INPUT DATA Start Marker

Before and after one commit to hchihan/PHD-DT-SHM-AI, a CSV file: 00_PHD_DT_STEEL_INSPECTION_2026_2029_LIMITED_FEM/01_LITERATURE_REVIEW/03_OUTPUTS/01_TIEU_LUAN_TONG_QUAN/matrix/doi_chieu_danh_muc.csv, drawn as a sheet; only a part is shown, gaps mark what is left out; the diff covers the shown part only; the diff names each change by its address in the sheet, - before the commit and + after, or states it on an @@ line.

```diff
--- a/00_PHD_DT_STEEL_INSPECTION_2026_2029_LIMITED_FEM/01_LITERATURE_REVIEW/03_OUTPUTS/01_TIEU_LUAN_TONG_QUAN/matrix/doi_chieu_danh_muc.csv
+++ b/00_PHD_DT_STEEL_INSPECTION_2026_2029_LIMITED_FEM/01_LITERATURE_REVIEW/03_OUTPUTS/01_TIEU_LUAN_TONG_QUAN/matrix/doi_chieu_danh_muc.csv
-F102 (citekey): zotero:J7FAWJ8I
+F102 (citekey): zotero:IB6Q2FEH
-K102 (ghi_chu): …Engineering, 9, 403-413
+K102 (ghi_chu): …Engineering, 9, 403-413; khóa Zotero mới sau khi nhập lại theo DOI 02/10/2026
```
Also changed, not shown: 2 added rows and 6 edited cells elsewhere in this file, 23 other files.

INPUT DATA End Marker

WHAT YOU ARE ASKED TO DO →
Which lines in the material contain the word "Engineering"? Pull each of them out.

FINAL ANSWER →
-K102 (ghi_chu): …Engineering, 9, 403-413
+K102 (ghi_chu): …Engineering, 9, 403-413; khóa Zotero mới sau khi nhập lại theo DOI 02/10/2026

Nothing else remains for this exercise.